AIM OF THE EXERCISE:
Every entry in the data below needs to be repeated exactly.

Itemized modification records:
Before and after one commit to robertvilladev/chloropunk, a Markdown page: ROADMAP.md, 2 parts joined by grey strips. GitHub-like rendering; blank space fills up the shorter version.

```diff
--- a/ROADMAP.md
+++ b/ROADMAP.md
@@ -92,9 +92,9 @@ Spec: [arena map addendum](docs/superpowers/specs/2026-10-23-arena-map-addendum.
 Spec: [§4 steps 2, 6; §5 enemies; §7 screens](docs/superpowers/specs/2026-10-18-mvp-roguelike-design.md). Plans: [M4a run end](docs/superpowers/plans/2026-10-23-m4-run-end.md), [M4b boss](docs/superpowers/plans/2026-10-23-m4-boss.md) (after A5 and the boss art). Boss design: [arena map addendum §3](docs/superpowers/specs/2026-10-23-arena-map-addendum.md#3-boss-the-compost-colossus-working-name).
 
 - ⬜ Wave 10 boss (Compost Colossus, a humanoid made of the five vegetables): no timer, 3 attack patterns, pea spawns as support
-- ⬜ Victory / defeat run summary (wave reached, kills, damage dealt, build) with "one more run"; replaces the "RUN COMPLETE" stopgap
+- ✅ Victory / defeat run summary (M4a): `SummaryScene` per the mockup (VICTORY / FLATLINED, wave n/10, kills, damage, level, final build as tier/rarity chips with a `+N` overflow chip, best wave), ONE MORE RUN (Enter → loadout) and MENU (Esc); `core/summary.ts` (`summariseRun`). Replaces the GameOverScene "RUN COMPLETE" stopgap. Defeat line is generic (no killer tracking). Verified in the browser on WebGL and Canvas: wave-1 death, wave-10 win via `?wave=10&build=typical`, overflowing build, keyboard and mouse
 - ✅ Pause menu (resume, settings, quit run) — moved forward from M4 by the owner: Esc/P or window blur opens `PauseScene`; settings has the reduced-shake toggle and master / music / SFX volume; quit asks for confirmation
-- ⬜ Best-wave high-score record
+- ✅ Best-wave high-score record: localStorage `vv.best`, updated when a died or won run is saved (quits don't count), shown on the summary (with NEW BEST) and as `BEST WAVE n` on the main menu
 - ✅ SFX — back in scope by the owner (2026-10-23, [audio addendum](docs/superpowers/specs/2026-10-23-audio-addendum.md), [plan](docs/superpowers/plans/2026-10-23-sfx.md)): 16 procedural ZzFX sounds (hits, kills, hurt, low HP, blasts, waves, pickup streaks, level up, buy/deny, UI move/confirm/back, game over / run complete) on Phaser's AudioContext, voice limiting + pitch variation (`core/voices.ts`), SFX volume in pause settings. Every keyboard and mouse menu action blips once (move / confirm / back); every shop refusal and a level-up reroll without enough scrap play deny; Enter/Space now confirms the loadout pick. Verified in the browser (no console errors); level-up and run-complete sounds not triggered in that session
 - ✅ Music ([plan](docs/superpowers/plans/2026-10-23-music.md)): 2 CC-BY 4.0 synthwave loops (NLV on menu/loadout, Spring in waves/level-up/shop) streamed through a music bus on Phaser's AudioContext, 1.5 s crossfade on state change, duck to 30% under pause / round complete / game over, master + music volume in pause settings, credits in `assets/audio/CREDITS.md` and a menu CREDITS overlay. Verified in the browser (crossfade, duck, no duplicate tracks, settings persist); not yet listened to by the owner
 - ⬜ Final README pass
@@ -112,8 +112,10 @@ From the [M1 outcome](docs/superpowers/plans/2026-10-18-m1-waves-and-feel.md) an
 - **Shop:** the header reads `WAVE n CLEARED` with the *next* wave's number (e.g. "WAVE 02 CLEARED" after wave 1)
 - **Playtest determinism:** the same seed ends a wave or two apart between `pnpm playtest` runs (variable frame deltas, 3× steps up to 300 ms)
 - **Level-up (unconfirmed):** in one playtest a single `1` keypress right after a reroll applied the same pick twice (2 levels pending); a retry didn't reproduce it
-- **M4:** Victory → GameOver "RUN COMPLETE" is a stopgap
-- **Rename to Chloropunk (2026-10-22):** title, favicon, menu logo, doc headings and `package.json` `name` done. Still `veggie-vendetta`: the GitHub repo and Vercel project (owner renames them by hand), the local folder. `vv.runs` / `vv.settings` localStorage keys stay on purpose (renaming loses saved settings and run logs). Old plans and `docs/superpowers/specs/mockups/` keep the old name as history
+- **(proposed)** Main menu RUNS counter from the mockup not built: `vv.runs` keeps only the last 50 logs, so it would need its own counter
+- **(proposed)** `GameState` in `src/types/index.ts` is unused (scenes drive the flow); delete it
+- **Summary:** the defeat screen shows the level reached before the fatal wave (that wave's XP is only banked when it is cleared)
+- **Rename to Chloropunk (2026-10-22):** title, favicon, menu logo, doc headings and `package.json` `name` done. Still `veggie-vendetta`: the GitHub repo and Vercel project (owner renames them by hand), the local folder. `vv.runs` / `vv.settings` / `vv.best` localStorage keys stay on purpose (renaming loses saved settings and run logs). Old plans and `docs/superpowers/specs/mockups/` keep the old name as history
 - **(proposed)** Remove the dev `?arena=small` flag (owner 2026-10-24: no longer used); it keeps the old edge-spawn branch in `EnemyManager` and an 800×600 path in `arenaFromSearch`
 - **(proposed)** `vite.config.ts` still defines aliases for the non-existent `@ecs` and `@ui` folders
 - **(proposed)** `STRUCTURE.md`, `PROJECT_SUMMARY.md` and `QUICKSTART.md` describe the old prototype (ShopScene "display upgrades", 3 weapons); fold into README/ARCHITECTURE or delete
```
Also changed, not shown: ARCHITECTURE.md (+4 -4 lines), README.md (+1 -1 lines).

TASK RESULT:
Before and after one commit to robertvilladev/chloropunk, a Markdown page: ROADMAP.md, 2 parts joined by grey strips. GitHub-like rendering; blank space fills up the shorter version.

```diff
--- a/ROADMAP.md
+++ b/ROADMAP.md
@@ -92,9 +92,9 @@ Spec: [arena map addendum](docs/superpowers/specs/2026-10-23-arena-map-addendum.
 Spec: [§4 steps 2, 6; §5 enemies; §7 screens](docs/superpowers/specs/2026-10-18-mvp-roguelike-design.md). Plans: [M4a run end](docs/superpowers/plans/2026-10-23-m4-run-end.md), [M4b boss](docs/superpowers/plans/2026-10-23-m4-boss.md) (after A5 and the boss art). Boss design: [arena map addendum §3](docs/superpowers/specs/2026-10-23-arena-map-addendum.md#3-boss-the-compost-colossus-working-name).
 
 - ⬜ Wave 10 boss (Compost Colossus, a humanoid made of the five vegetables): no timer, 3 attack patterns, pea spawns as support
-- ⬜ Victory / defeat run summary (wave reached, kills, damage dealt, build) with "one more run"; replaces the "RUN COMPLETE" stopgap
+- ✅ Victory / defeat run summary (M4a): `SummaryScene` per the mockup (VICTORY / FLATLINED, wave n/10, kills, damage, level, final build as tier/rarity chips with a `+N` overflow chip, best wave), ONE MORE RUN (Enter → loadout) and MENU (Esc); `core/summary.ts` (`summariseRun`). Replaces the GameOverScene "RUN COMPLETE" stopgap. Defeat line is generic (no killer tracking). Verified in the browser on WebGL and Canvas: wave-1 death, wave-10 win via `?wave=10&build=typical`, overflowing build, keyboard and mouse
 - ✅ Pause menu (resume, settings, quit run) — moved forward from M4 by the owner: Esc/P or window blur opens `PauseScene`; settings has the reduced-shake toggle and master / music / SFX volume; quit asks for confirmation
-- ⬜ Best-wave high-score record
+- ✅ Best-wave high-score record: localStorage `vv.best`, updated when a died or won run is saved (quits don't count), shown on the summary (with NEW BEST) and as `BEST WAVE n` on the main menu
 - ✅ SFX — back in scope by the owner (2026-10-23, [audio addendum](docs/superpowers/specs/2026-10-23-audio-addendum.md), [plan](docs/superpowers/plans/2026-10-23-sfx.md)): 16 procedural ZzFX sounds (hits, kills, hurt, low HP, blasts, waves, pickup streaks, level up, buy/deny, UI move/confirm/back, game over / run complete) on Phaser's AudioContext, voice limiting + pitch variation (`core/voices.ts`), SFX volume in pause settings. Every keyboard and mouse menu action blips once (move / confirm / back); every shop refusal and a level-up reroll without enough scrap play deny; Enter/Space now confirms the loadout pick. Verified in the browser (no console errors); level-up and run-complete sounds not triggered in that session
 - ✅ Music ([plan](docs/superpowers/plans/2026-10-23-music.md)): 2 CC-BY 4.0 synthwave loops (NLV on menu/loadout, Spring in waves/level-up/shop) streamed through a music bus on Phaser's AudioContext, 1.5 s crossfade on state change, duck to 30% under pause / round complete / game over, master + music volume in pause settings, credits in `assets/audio/CREDITS.md` and a menu CREDITS overlay. Verified in the browser (crossfade, duck, no duplicate tracks, settings persist); not yet listened to by the owner
 - ⬜ Final README pass
@@ -112,8 +112,10 @@ From the [M1 outcome](docs/superpowers/plans/2026-10-18-m1-waves-and-feel.md) an
 - **Shop:** the header reads `WAVE n CLEARED` with the *next* wave's number (e.g. "WAVE 02 CLEARED" after wave 1)
 - **Playtest determinism:** the same seed ends a wave or two apart between `pnpm playtest` runs (variable frame deltas, 3× steps up to 300 ms)
 - **Level-up (unconfirmed):** in one playtest a single `1` keypress right after a reroll applied the same pick twice (2 levels pending); a retry didn't reproduce it
-- **M4:** Victory → GameOver "RUN COMPLETE" is a stopgap
-- **Rename to Chloropunk (2026-10-22):** title, favicon, menu logo, doc headings and `package.json` `name` done. Still `veggie-vendetta`: the GitHub repo and Vercel project (owner renames them by hand), the local folder. `vv.runs` / `vv.settings` localStorage keys stay on purpose (renaming loses saved settings and run logs). Old plans and `docs/superpowers/specs/mockups/` keep the old name as history
+- **(proposed)** Main menu RUNS counter from the mockup not built: `vv.runs` keeps only the last 50 logs, so it would need its own counter
+- **(proposed)** `GameState` in `src/types/index.ts` is unused (scenes drive the flow); delete it
+- **Summary:** the defeat screen shows the level reached before the fatal wave (that wave's XP is only banked when it is cleared)
+- **Rename to Chloropunk (2026-10-22):** title, favicon, menu logo, doc headings and `package.json` `name` done. Still `veggie-vendetta`: the GitHub repo and Vercel project (owner renames them by hand), the local folder. `vv.runs` / `vv.settings` / `vv.best` localStorage keys stay on purpose (renaming loses saved settings and run logs). Old plans and `docs/superpowers/specs/mockups/` keep the old name as history
 - **(proposed)** Remove the dev `?arena=small` flag (owner 2026-10-24: no longer used); it keeps the old edge-spawn branch in `EnemyManager` and an 800×600 path in `arenaFromSearch`
 - **(proposed)** `vite.config.ts` still defines aliases for the non-existent `@ecs` and `@ui` folders
 - **(proposed)** `STRUCTURE.md`, `PROJECT_SUMMARY.md` and `QUICKSTART.md` describe the old prototype (ShopScene "display upgrades", 3 weapons); fold into README/ARCHITECTURE or delete
```
Also changed, not shown: ARCHITECTURE.md (+4 -4 lines), README.md (+1 -1 lines).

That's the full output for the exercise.